→ **TASK BRIEF**: Nothing but the lines holding the string "DataUsage" should appear in the answer. Copy them from the entries.

→ **RECORDS PROVIDED**:
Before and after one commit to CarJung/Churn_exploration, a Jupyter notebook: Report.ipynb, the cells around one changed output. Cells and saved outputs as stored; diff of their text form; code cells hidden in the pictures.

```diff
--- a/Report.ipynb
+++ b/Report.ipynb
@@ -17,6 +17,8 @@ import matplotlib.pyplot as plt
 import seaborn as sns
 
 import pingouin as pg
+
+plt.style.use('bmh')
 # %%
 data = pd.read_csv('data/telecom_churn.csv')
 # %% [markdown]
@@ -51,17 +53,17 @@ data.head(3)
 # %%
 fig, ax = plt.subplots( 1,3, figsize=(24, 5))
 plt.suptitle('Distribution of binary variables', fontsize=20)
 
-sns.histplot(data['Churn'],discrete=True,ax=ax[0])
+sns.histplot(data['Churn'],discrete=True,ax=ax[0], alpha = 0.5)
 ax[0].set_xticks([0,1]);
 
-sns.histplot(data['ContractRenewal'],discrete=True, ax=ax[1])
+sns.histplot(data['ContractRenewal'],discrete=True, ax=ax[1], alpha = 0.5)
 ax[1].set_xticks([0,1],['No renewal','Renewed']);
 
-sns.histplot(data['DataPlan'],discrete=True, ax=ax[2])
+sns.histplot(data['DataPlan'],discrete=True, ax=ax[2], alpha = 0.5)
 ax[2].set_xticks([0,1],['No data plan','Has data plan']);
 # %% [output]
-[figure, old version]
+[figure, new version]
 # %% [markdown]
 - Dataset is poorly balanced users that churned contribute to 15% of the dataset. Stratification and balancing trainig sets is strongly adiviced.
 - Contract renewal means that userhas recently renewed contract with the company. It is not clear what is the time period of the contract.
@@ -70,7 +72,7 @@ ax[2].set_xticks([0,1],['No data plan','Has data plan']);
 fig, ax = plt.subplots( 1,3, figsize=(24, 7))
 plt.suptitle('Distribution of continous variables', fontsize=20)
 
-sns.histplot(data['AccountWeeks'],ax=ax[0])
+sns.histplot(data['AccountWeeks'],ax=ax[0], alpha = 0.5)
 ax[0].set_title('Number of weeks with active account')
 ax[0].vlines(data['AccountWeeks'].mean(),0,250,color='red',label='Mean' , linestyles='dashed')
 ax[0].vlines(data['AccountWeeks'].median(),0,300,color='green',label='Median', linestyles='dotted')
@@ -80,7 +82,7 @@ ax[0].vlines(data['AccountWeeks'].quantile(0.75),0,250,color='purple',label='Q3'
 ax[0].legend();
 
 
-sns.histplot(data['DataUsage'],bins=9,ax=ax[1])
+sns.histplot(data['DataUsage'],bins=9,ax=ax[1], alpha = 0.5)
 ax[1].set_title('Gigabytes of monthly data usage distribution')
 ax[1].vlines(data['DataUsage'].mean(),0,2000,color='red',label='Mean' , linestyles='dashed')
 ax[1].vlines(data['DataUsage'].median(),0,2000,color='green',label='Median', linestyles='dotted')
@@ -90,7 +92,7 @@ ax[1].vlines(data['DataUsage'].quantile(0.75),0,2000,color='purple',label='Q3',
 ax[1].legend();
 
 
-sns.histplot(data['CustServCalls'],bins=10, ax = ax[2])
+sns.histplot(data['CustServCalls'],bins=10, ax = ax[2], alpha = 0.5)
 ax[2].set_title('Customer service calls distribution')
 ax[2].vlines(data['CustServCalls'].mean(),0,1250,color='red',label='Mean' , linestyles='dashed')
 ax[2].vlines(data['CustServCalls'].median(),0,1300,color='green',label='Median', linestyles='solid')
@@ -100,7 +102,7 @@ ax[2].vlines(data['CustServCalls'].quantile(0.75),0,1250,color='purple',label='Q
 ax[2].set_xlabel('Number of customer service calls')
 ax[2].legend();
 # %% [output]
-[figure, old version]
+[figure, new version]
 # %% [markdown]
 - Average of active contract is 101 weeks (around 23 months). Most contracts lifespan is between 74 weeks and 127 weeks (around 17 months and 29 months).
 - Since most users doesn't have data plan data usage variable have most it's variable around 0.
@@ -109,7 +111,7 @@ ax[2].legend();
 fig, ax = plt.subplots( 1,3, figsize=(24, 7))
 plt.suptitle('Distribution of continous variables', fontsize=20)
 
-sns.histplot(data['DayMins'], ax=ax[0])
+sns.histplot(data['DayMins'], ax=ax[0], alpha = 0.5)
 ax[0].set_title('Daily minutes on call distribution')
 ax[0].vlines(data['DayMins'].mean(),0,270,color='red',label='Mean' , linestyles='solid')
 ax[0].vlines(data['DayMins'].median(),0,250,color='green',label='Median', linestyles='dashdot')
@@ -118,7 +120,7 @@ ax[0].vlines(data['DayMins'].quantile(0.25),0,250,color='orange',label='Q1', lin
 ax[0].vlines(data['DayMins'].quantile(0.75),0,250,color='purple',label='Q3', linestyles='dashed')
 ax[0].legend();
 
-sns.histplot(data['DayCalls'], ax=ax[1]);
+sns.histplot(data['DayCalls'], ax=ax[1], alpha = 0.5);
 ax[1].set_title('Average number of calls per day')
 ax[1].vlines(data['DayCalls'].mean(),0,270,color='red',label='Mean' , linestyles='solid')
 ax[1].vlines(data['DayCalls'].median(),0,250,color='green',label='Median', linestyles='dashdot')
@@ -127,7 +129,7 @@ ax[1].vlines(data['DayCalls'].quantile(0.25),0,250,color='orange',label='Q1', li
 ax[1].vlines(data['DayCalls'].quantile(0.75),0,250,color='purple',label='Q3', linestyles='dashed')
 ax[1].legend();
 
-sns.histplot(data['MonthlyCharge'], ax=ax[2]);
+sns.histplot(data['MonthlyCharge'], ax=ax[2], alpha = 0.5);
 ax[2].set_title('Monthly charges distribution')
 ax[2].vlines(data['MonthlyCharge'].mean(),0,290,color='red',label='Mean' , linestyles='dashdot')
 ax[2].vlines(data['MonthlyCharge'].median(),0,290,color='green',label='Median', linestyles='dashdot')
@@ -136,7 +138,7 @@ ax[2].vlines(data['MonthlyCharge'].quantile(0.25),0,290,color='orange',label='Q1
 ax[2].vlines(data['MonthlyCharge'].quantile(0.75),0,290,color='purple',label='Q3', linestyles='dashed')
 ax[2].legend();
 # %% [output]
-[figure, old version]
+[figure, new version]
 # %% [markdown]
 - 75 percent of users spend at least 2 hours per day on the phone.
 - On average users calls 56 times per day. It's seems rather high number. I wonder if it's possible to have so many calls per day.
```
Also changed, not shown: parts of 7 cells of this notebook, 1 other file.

→ **EXERCISE RESPONSE**:
-sns.histplot(data['DataUsage'],bins=9,ax=ax[1])
+sns.histplot(data['DataUsage'],bins=9,ax=ax[1], alpha = 0.5)
 ax[1].vlines(data['DataUsage'].mean(),0,2000,color='red',label='Mean' , linestyles='dashed')
 ax[1].vlines(data['DataUsage'].median(),0,2000,color='green',label='Median', linestyles='dotted')
@@ -90,7 +92,7 @@ ax[1].vlines(data['DataUsage'].quantile(0.75),0,2000,color='purple',label='Q3',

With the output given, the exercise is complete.